**Action item:** The exercise asks you to copy every line below in which "palette" appears.

● ● ●

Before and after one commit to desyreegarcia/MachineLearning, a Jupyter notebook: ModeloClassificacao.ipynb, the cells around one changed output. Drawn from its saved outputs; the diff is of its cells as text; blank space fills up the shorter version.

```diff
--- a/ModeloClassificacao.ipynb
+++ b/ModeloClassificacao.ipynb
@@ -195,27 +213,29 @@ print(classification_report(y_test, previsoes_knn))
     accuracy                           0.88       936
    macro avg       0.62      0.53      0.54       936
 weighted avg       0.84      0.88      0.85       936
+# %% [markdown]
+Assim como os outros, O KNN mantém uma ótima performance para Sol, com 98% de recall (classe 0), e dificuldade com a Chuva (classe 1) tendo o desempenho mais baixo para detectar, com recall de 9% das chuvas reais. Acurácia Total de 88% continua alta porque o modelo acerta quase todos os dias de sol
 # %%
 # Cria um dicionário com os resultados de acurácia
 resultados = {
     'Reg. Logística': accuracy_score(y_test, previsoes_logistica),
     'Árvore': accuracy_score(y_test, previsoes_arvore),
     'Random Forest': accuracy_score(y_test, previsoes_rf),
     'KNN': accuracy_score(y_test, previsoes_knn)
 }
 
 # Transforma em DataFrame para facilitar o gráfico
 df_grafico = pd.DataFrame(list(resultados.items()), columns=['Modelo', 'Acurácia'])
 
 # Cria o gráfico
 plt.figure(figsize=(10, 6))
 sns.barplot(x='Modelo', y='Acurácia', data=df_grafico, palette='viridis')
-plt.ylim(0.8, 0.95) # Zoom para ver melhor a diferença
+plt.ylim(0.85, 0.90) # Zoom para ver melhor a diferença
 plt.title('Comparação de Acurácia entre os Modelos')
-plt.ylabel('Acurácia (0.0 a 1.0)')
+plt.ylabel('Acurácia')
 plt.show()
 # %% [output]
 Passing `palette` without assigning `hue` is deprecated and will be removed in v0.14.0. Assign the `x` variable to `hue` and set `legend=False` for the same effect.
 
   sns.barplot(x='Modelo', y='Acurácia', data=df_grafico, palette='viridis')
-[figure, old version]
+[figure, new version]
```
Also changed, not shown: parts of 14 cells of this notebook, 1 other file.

● ● ●

**Exercise response:**
 sns.barplot(x='Modelo', y='Acurácia', data=df_grafico, palette='viridis')
 Passing `palette` without assigning `hue` is deprecated and will be removed in v0.14.0. Assign the `x` variable to `hue` and set `legend=False` for the same effect.
   sns.barplot(x='Modelo', y='Acurácia', data=df_grafico, palette='viridis')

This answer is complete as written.